### STORED DATA:
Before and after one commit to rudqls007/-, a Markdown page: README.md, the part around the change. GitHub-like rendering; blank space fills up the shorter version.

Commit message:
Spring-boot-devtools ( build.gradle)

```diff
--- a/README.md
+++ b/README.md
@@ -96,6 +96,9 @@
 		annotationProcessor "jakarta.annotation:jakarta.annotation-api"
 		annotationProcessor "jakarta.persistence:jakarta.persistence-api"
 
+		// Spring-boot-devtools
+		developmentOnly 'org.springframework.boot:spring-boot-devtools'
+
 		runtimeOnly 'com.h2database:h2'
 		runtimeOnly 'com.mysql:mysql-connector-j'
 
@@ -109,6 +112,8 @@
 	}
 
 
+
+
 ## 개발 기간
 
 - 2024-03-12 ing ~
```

==

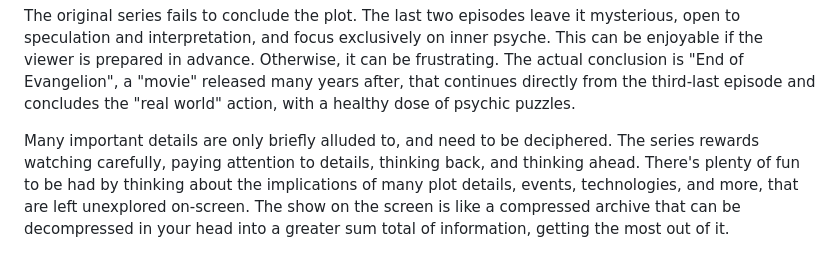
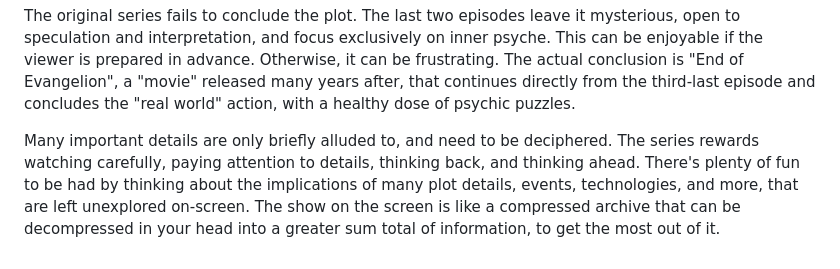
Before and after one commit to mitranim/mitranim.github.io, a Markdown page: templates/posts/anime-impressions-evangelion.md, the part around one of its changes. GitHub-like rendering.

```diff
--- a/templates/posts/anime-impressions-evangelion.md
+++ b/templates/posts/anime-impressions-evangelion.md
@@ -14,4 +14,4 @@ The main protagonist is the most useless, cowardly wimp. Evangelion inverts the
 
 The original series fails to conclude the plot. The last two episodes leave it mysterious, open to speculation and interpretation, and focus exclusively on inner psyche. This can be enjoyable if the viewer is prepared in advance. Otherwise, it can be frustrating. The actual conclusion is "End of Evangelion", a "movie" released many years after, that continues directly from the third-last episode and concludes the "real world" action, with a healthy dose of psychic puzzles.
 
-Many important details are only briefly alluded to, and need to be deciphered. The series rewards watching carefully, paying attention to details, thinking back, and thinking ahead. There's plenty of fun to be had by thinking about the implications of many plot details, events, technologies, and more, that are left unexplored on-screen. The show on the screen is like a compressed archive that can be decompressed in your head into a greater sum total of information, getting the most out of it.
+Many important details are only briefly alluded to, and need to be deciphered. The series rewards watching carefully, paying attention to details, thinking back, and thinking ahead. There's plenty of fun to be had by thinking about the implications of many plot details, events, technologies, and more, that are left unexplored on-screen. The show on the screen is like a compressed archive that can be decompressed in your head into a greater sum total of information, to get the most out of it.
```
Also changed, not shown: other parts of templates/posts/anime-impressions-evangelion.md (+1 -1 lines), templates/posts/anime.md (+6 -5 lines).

### EXERCISE REQUIREMENTS:
Would you copy out each line of the records above where the word "events" occurs?

### TASK RESULT:
-Many important details are only briefly alluded to, and need to be deciphered. The series rewards watching carefully, paying attention to details, thinking back, and thinking ahead. There's plenty of fun to be had by thinking about the implications of many plot details, events, technologies, and more, that are left unexplored on-screen. The show on the screen is like a compressed archive that can be decompressed in your head into a greater sum total of information, getting the most out of it.
+Many important details are only briefly alluded to, and need to be deciphered. The series rewards watching carefully, paying attention to details, thinking back, and thinking ahead. There's plenty of fun to be had by thinking about the implications of many plot details, events, technologies, and more, that are left unexplored on-screen. The show on the screen is like a compressed archive that can be decompressed in your head into a greater sum total of information, to get the most out of it.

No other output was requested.